As much fun as I had going to Grateful Dead shows in California in the late 80s and early 90s, I can’t say it did much for my depression or eating disorders. Still, I was hoping to find something in the alternative culture of the San Francisco Bay Area that could help me. So, in addition to my weekends with Jerry Garcia, I also spent a lot of time studying yoga and bodywork and immersing myself in alternative healing.

Which then sent me off to Asia for 4 years. When I got back to the states, I was an avid yoga practitioner and I felt ready to share what I’d learned. I wanted my work to be taken seriously, but there was very little scientific evidence and yoga was beginning its ascent as a fitness trend, not a first-line therapy for depression.

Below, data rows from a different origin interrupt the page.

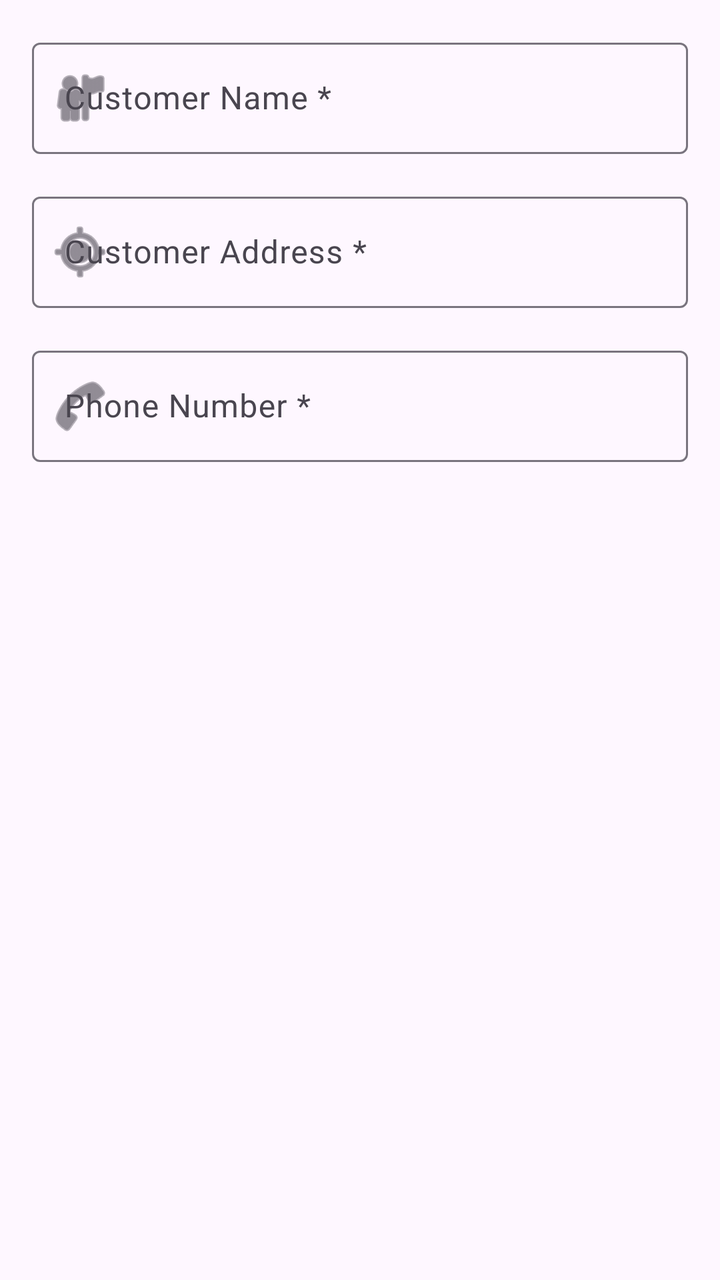
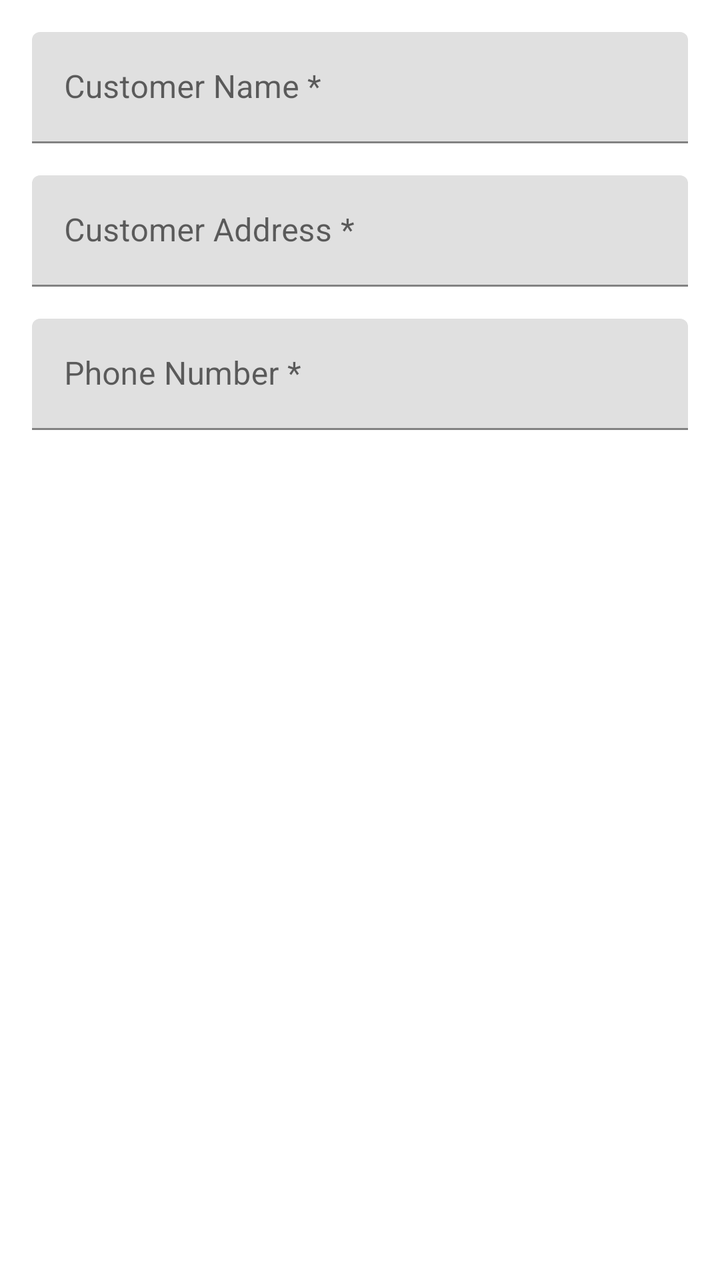

Screens rendered from an Android XML layout before and after an edit, with the pre-edit source and the edit as a unified diff.
<!-- AndroidManifest.xml: application theme Theme.AwakenCompany -->
<!-- res/layout/dialog_customer_info.xml -->
<?xml version="1.0" encoding="utf-8"?>
<ScrollView xmlns:android="http://schemas.android.com/apk/res/android"
    xmlns:app="http://schemas.android.com/apk/res-auto"
    android:layout_width="match_parent"
    android:layout_height="wrap_content"
    android:padding="16dp">

    <LinearLayout
        android:layout_width="match_parent"
        android:layout_height="wrap_content"
        android:orientation="vertical">

        <com.google.android.material.textfield.TextInputLayout
            android:id="@+id/tilCustomerName"
            android:layout_width="match_parent"
            android:layout_height="wrap_content"
            android:hint="Customer Name *"
            app:startIconDrawable="@android:drawable/ic_menu_myplaces">

            <com.google.android.material.textfield.TextInputEditText
                android:id="@+id/etCustomerName"
                android:layout_width="match_parent"
                android:layout_height="wrap_content"
                android:inputType="textPersonName" />

        </com.google.android.material.textfield.TextInputLayout>

        <com.google.android.material.textfield.TextInputLayout
            android:id="@+id/tilCustomerAddress"
            android:layout_width="match_parent"
            android:layout_height="wrap_content"
            android:layout_marginTop="16dp"
            android:hint="Customer Address *"
            app:startIconDrawable="@android:drawable/ic_menu_mylocation">

            <com.google.android.material.textfield.TextInputEditText
                android:id="@+id/etCustomerAddress"
                android:layout_width="match_parent"
                android:layout_height="wrap_content"
                android:inputType="textPostalAddress"
                android:lines="3"
                android:maxLines="5" />

        </com.google.android.material.textfield.TextInputLayout>

        <com.google.android.material.textfield.TextInputLayout
            android:id="@+id/tilCustomerPhone"
            android:layout_width="match_parent"
            android:layout_height="wrap_content"
            android:layout_marginTop="16dp"
            android:hint="Phone Number *"
            app:startIconDrawable="@android:drawable/ic_menu_call">

            <com.google.android.material.textfield.TextInputEditText
                android:id="@+id/etCustomerPhone"
                android:layout_width="match_parent"
                android:layout_height="wrap_content"
                android:inputType="phone" />

        </com.google.android.material.textfield.TextInputLayout>

    </LinearLayout>

</ScrollView>
<!-- resources referenced by this layout -->
<resources>
  <style name="Theme.AwakenCompany" parent="Theme.Material3.DayNight">
          <item name="colorPrimary">@color/primary</item>
          <item name="colorPrimaryVariant">@color/primary_dark</item>
          <item name="colorOnPrimary">@color/white</item>
      </style>
  <color name="primary">#667eea</color>
  <color name="primary_dark">#5568d3</color>
  <color name="white">#FFFFFF</color>
</resources>

<!-- the commit's change to res/layout/dialog_customer_info.xml (unified diff, before → after) -->
@@ -15,7 +15,7 @@
             android:layout_width="match_parent"
             android:layout_height="wrap_content"
             android:hint="Customer Name *"
-            app:startIconDrawable="@android:drawable/ic_menu_myplaces">
+            >
 
             <com.google.android.material.textfield.TextInputEditText
                 android:id="@+id/etCustomerName"
@@ -31,7 +31,7 @@
             android:layout_height="wrap_content"
             android:layout_marginTop="16dp"
             android:hint="Customer Address *"
-            app:startIconDrawable="@android:drawable/ic_menu_mylocation">
+            >
 
             <com.google.android.material.textfield.TextInputEditText
                 android:id="@+id/etCustomerAddress"
@@ -49,7 +49,7 @@
             android:layout_height="wrap_content"
             android:layout_marginTop="16dp"
             android:hint="Phone Number *"
-            app:startIconDrawable="@android:drawable/ic_menu_call">
+            >
 
             <com.google.android.material.textfield.TextInputEditText
                 android:id="@+id/etCustomerPhone"
<!-- resource entries referenced after the edit -->
@@ -1,6 +1,6 @@
 <!-- resources referenced by this layout -->
 <resources>
-  <style name="Theme.AwakenCompany" parent="Theme.Material3.DayNight">
+  <style name="Theme.AwakenCompany" parent="Theme.MaterialComponents.DayNight">
           <item name="colorPrimary">@color/primary</item>
           <item name="colorPrimaryVariant">@color/primary_dark</item>
           <item name="colorOnPrimary">@color/white</item>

But things have changed in the past couple of decades.

Thanks to people like Chris Streeter, a researcher at Boston University – who deserves a huge rockstar round of applause for her latest study, published in the most recent issue of Neuropsychiatry. 

Streeter and her team are lending some serious scientific clout (of the Boston University, Harvard, and Columbia variety) to these practices. Yes, I realize that if you love yoga you don’t need convincing, but there are lots of people who still don’t get it (remember that fruitless Thanksgiving conversation with your drunk uncle?).

So, I thought I’d break down the article a bit here.

I think the most exciting finding from this study, Effects of Yoga on Thalamic Gamma-Aminobutyric Acid, Mood and Depression: Analysis of Two Randomized Controlled Trials, is that Streeter identifies a mechanism by which yoga improves Major Depressive Disorder (MDD). She calls it “The Vagal GABA theory.” Essentially, she postulates that specific yoga postures and breathing practices both stimulate the vagus nerve and increase GABA. GABA is the brain’s chief inhibitory neurotransmitter, which means it has a calming effect on the system.

People with MDD (which may include both depression and anxiety symptoms) often have lower than normal levels of GABA and the Parasympathetic Nervous system (which is responsible for the relaxation response), is typically dysfunctional. Streeter’s research demonstrates that a specific yoga protocol helped to both improve GABA levels and create better Autonomic Nervous System balance, via improved function of the vagus nerve.

The second piece of this study that really caught my eye is that the authors write that yoga (not all yoga, just the specific postures and breathing practices they tested) can be considered a “monotherapy” for anxiety and depression in MDD. A monotherapy is psychiatric speak for using a single drug to treat a particular disorder or disease. In this case, the “drug” is yoga.

That’s a bold statement.

One that may raise some psychiatric eyebrows, or make yogis like me who’ve long self-medicated with yoga, cheer.

The yoga protocols, unsurprisingly, included back bends, inversions (which the Krishnamacharya yoga tradition has recommended for creating a Brmhana, or energizing effect, on the nervous system) and śavasana. So okay, none of this is surprising for many yogis, but it’s groundbreaking coming from the medical community.

Something to think about – Depression is the single greatest burden of disease according to the WHO and Streeter’s study may help open the door to yoga being considered a first-line treatment.

I don’t think it’s unrealistic to envision a day in the near future when SAMHSA’s (Substance Abuse and Mental Health Services Administration) National Registry of Evidence-based Programs and Practices (NREPP) includes some yoga therapies. I think that day will be here sooner than we think.

I’ll be talking more about this article in my live stream tomorrow. You can join me here at 12 noon EST.

And if you would like to dive deeper into the science behind these practices and have not yet done so, I recommend my short course, The Science of Slow.